[Stored items]
=======

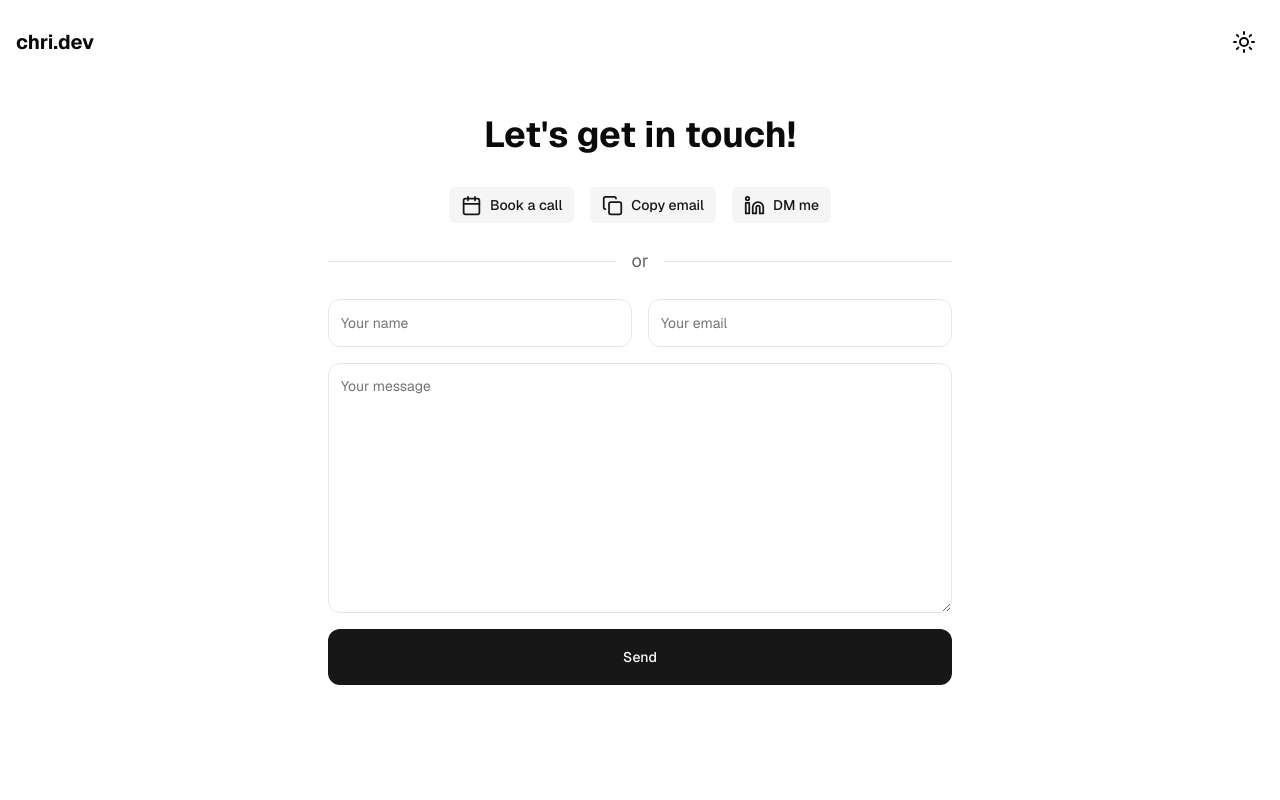
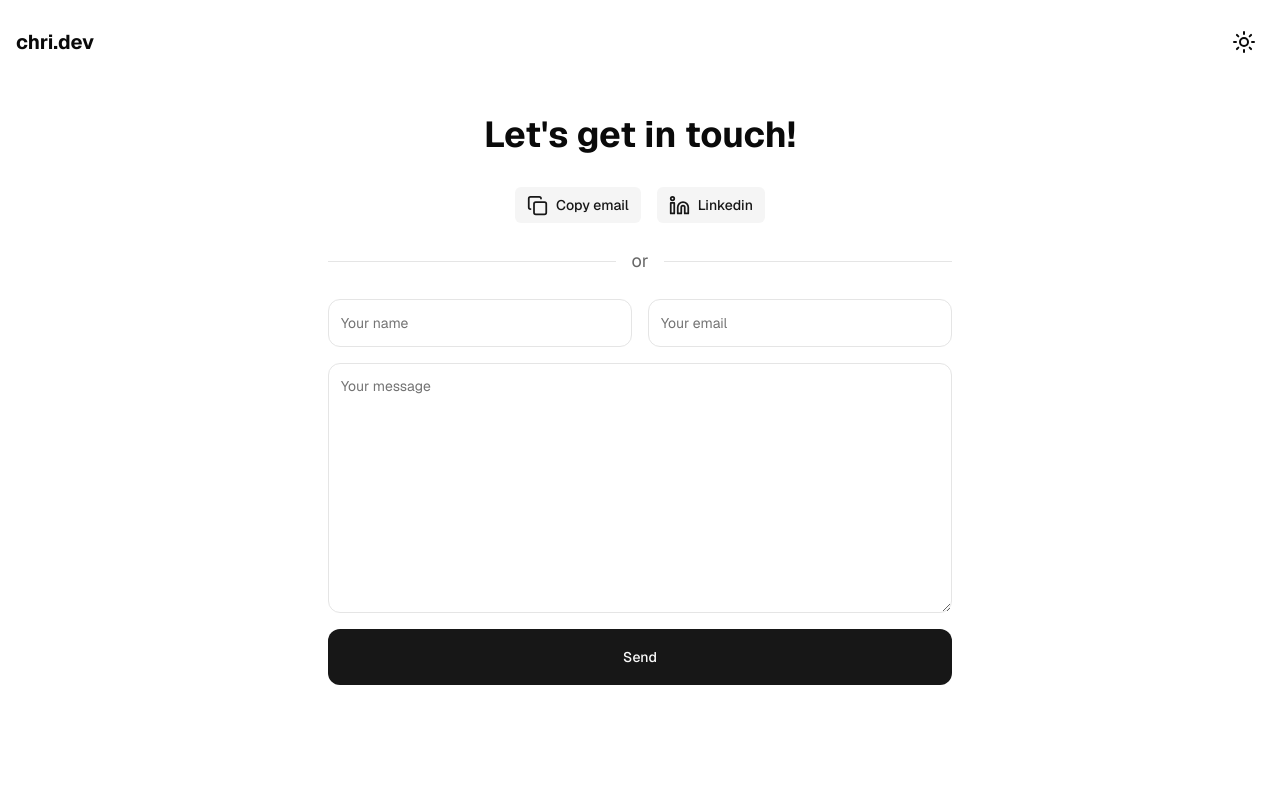
Before and after one commit to christianstamati/folio, a Next.js app: page /contact in a window 1280 px wide. Shown: the top 800 px of the page. Built offline with nearby package versions, Linux system fonts and the light colour scheme; some icons are missing.

Commit message:
remove db

```diff
--- a/package.json
+++ b/package.json
@@ -15,8 +15,6 @@
     "turso": "turso dev --db-file dev.db"
   },
   "dependencies": {
-    "@auth/drizzle-adapter": "^1.0.0",
-    "@libsql/client": "^0.6.0",
     "@radix-ui/react-checkbox": "^1.0.4",
     "@radix-ui/react-dropdown-menu": "^2.0.6",
     "@radix-ui/react-slot": "^1.0.2",
@@ -25,11 +23,9 @@
     "class-variance-authority": "^0.7.0",
     "clsx": "^2.1.0",
     "dotenv": "^16.4.5",
-    "drizzle-orm": "^0.30.9",
     "geist": "^1.3.0",
     "lucide-react": "^0.372.0",
     "next": "14.2.2",
-    "next-auth": "^5.0.0-beta.16",
     "next-themes": "^0.3.0",
     "react": "^18",
     "react-dom": "^18",
@@ -42,7 +38,6 @@
     "@types/node": "^20",
     "@types/react": "^18",
     "@types/react-dom": "^18",
-    "drizzle-kit": "^0.20.17",
     "eslint": "^8",
     "eslint-config-next": "14.2.2",
     "postcss": "^8",
--- a/src/app/api/auth/[...nextauth]/route.ts
+++ /dev/null
@@ -1,2 +0,0 @@
-import { handlers } from "@/server/auth";
-export const { GET, POST } = handlers;
--- a/src/app/contact/page.tsx
+++ b/src/app/contact/page.tsx
@@ -4,7 +4,8 @@ import { Input } from "@/components/ui/input";
 import { Textarea } from "@/components/ui/textarea";
 import { Button } from "@/components/ui/button";
 import VerticalSpace from "@/components/vertical-space";
-import { Calendar, Copy, Download, Linkedin } from "lucide-react";
+import { Copy, Linkedin } from "lucide-react";
+import Link from "next/link";
 
 export default function Contact() {
   return (
@@ -19,17 +20,15 @@ export default function Contact() {
         <VerticalSpace />
         <div className="flex flex-row gap-4">
           <Button variant="secondary" size={"sm"}>
-            <Calendar size={21} className={"mr-2"} />
-            <span>Book a call</span>
-          </Button>
-          <Button variant="secondary" size={"sm"}>
             <Copy size={21} className={"mr-2"} />
             <span>Copy email</span>
           </Button>
-          <Button variant="secondary" size={"sm"}>
-            <Linkedin size={21} className={"mr-2"} />
-            <span>DM me</span>
-          </Button>
+          <Link href={""}>
+            <Button variant="secondary" size={"sm"}>
+              <Linkedin size={21} className={"mr-2"} />
+              <span>Linkedin</span>
+            </Button>
+          </Link>
         </div>
         <div className="flex w-full items-center gap-4 py-6">
           <div className="w-full border-t-[0.1rem]"></div>
--- /dev/null
+++ b/src/lib/data.ts
@@ -0,0 +1 @@
+export const data = {};
--- a/src/server/auth.ts
+++ /dev/null
@@ -1,8 +0,0 @@
-import NextAuth from "next-auth";
-import GitHub from "next-auth/providers/github";
-import { DrizzleAdapter } from "@auth/drizzle-adapter";
-import { db } from "@/server/db";
-export const { handlers, auth } = NextAuth({
-  adapter: DrizzleAdapter(db),
-  providers: [GitHub],
-});
--- a/src/server/db/index.ts
+++ /dev/null
@@ -1,10 +0,0 @@
-import { drizzle } from "drizzle-orm/libsql";
-import { createClient } from "@libsql/client";
-import { env } from "@/env";
-
-const client = createClient({
-  url: env.DATABASE_URL,
-  authToken: env.DATABASE_AUTH_TOKEN,
-});
-
-export const db = drizzle(client);
```
Also changed, not shown: drizzle.config.ts (deleted, +0 -12 lines), 1 other file (tests, documents, lock files or other folders).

=======

_Exercise instructions_
Please set down each entry word for word, without its images.

_Reply_
Before and after one commit to christianstamati/folio, a Next.js app: page /contact in a window 1280 px wide. Shown: the top 800 px of the page. Built offline with nearby package versions, Linux system fonts and the light colour scheme; some icons are missing.

Commit message:
remove db

```diff
--- a/package.json
+++ b/package.json
@@ -15,8 +15,6 @@
     "turso": "turso dev --db-file dev.db"
   },
   "dependencies": {
-    "@auth/drizzle-adapter": "^1.0.0",
-    "@libsql/client": "^0.6.0",
     "@radix-ui/react-checkbox": "^1.0.4",
     "@radix-ui/react-dropdown-menu": "^2.0.6",
     "@radix-ui/react-slot": "^1.0.2",
@@ -25,11 +23,9 @@
     "class-variance-authority": "^0.7.0",
     "clsx": "^2.1.0",
     "dotenv": "^16.4.5",
-    "drizzle-orm": "^0.30.9",
     "geist": "^1.3.0",
     "lucide-react": "^0.372.0",
     "next": "14.2.2",
-    "next-auth": "^5.0.0-beta.16",
     "next-themes": "^0.3.0",
     "react": "^18",
     "react-dom": "^18",
@@ -42,7 +38,6 @@
     "@types/node": "^20",
     "@types/react": "^18",
     "@types/react-dom": "^18",
-    "drizzle-kit": "^0.20.17",
     "eslint": "^8",
     "eslint-config-next": "14.2.2",
     "postcss": "^8",
--- a/src/app/api/auth/[...nextauth]/route.ts
+++ /dev/null
@@ -1,2 +0,0 @@
-import { handlers } from "@/server/auth";
-export const { GET, POST } = handlers;
--- a/src/app/contact/page.tsx
+++ b/src/app/contact/page.tsx
@@ -4,7 +4,8 @@ import { Input } from "@/components/ui/input";
 import { Textarea } from "@/components/ui/textarea";
 import { Button } from "@/components/ui/button";
 import VerticalSpace from "@/components/vertical-space";
-import { Calendar, Copy, Download, Linkedin } from "lucide-react";
+import { Copy, Linkedin } from "lucide-react";
+import Link from "next/link";
 
 export default function Contact() {
   return (
@@ -19,17 +20,15 @@ export default function Contact() {
         <VerticalSpace />
         <div className="flex flex-row gap-4">
           <Button variant="secondary" size={"sm"}>
-            <Calendar size={21} className={"mr-2"} />
-            <span>Book a call</span>
-          </Button>
-          <Button variant="secondary" size={"sm"}>
             <Copy size={21} className={"mr-2"} />
             <span>Copy email</span>
           </Button>
-          <Button variant="secondary" size={"sm"}>
-            <Linkedin size={21} className={"mr-2"} />
-            <span>DM me</span>
-          </Button>
+          <Link href={""}>
+            <Button variant="secondary" size={"sm"}>
+              <Linkedin size={21} className={"mr-2"} />
+              <span>Linkedin</span>
+            </Button>
+          </Link>
         </div>
         <div className="flex w-full items-center gap-4 py-6">
           <div className="w-full border-t-[0.1rem]"></div>
--- /dev/null
+++ b/src/lib/data.ts
@@ -0,0 +1 @@
+export const data = {};
--- a/src/server/auth.ts
+++ /dev/null
@@ -1,8 +0,0 @@
-import NextAuth from "next-auth";
-import GitHub from "next-auth/providers/github";
-import { DrizzleAdapter } from "@auth/drizzle-adapter";
-import { db } from "@/server/db";
-export const { handlers, auth } = NextAuth({
-  adapter: DrizzleAdapter(db),
-  providers: [GitHub],
-});
--- a/src/server/db/index.ts
+++ /dev/null
@@ -1,10 +0,0 @@
-import { drizzle } from "drizzle-orm/libsql";
-import { createClient } from "@libsql/client";
-import { env } from "@/env";
-
-const client = createClient({
-  url: env.DATABASE_URL,
-  authToken: env.DATABASE_AUTH_TOKEN,
-});
-
-export const db = drizzle(client);
```
Also changed, not shown: drizzle.config.ts (deleted, +0 -12 lines), 1 other file (tests, documents, lock files or other folders).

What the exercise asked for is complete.